Often with Kirchner it is the most outwardly ordinary and unassuming of titles that hide the most interesting music. Kirchner hardly whets the appetite with the drily descriptive “Polonaise, Walzer und Ländler”, but within is an intriguing set that continues a form that fascinated Schubert – the set of contrasting, not-quite-interlinking but nevertheless emotionally and sometimes motivically connected waltzes or ländler – which would eventually produce such grand offerings as Jensen’s Ländler aus Berchtesgaden (available on RDR CD 48) and Ravel’s knowing homage Valses Nobles et Sentimentales. Kirchner’s waltzes are stylised even beyond the examples of Schubert and Chopin, with any strain of rustic populism viewed (as so often in his music) as if at a remove of some distance. Some, indeed, are the perfect personification of introversion in music, seeming as if to listen too closely would result in their wholesale disappearance into the ether. Others are more boisterous, playing with their intertwined material as if caught up in the compositional equivalent of a crossword solution.

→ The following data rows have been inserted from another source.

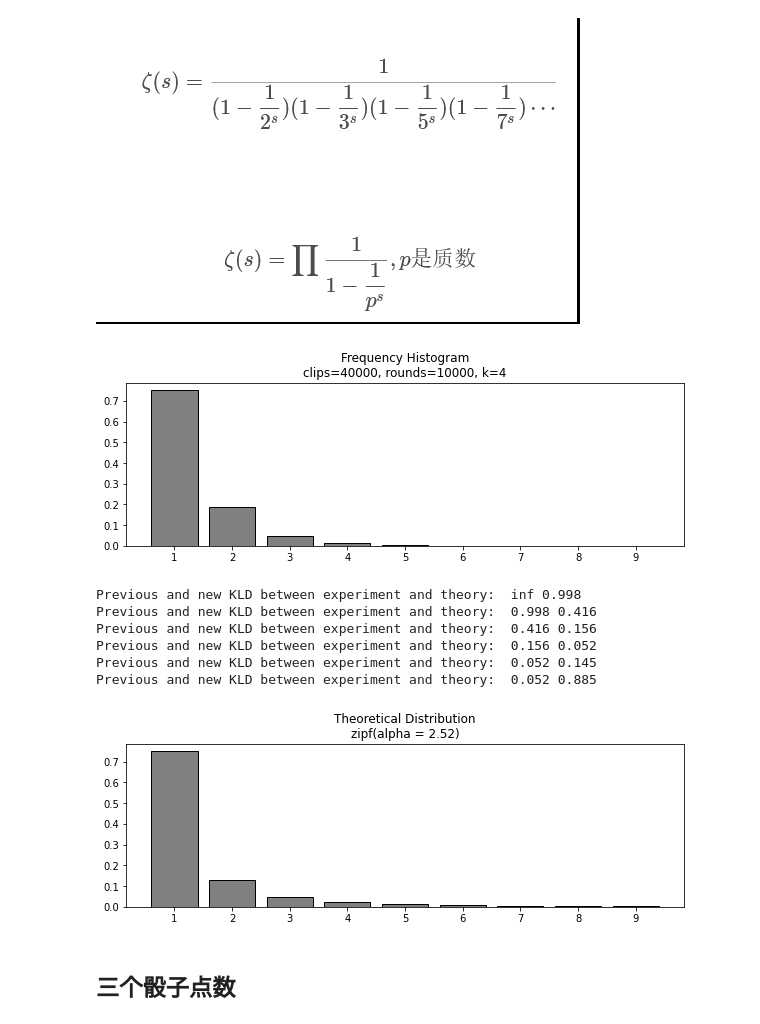
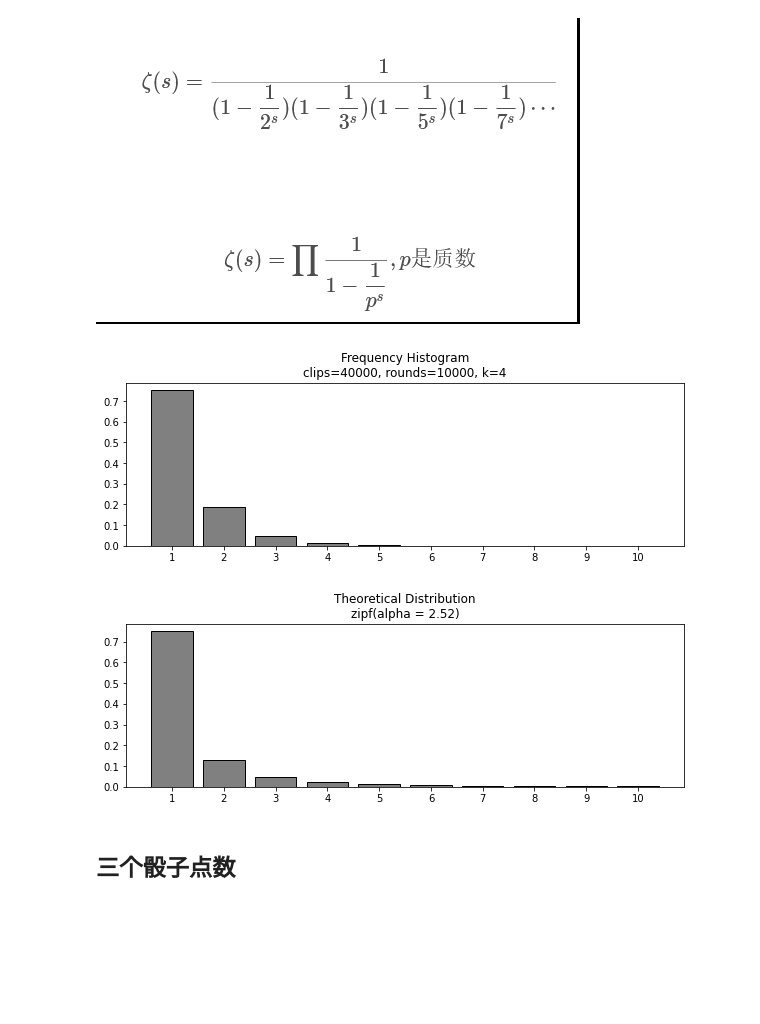
Before and after one commit to zhangys11/mc, a Jupyter notebook: demo.ipynb, the cells around one changed output. Cells and saved outputs as stored; diff of their text form; code cells hidden in the pictures; blank space fills up the shorter version.

```diff
--- a/demo.ipynb
+++ b/demo.ipynb
@@ -101,19 +91,11 @@ $P(i) = {{ C_{L}^i } / { 2^L }}, i = \text { 0 to L } $, L 为钉板层数
 最后一个为复数域的解析延拓
 # %% [markdown]
 ![image.png](attachment:image.png)
-# %%
-%run ./src/mc/distributions.py
-
-zipf(num_rounds = 10000, num_clips_k = 4, verbose = True)
-# %% [output]
-[figure, removed]
-Previous and new KLD between experiment and theory:  inf 0.998
-Previous and new KLD between experiment and theory:  0.998 0.416
-Previous and new KLD between experiment and theory:  0.416 0.156
-Previous and new KLD between experiment and theory:  0.156 0.052
-Previous and new KLD between experiment and theory:  0.052 0.145
-Previous and new KLD between experiment and theory:  0.052 0.885
-[figure, removed]
+# %%
+paper_clips(num_rounds = 10000, num_clips_k = 4)
+# %% [output]
+[figure, added]
+[figure, added]
 # %% [markdown]
 ## 三个骰子点数
 # %% [markdown]
```
Also changed, not shown: parts of 21 cells of this notebook, 2 other files.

Kirchner’s Echoes, op 53, are somewhat more extended tone-pictures, and if Schumann is called to mind in the obsessive dotted rhythm of the first piece and the steadfast Davids-band procession of the fifth, this is probably entirely intentional. So often with Kirchner it is the central sections of pieces that are used for the opening of the emotional heart of the work, and so it is with these works. The sixth, however, is pure Kirchner, an exquisite piece based on a motif that is disarming in its simplicity but stays in the mind long after its last notes have died away.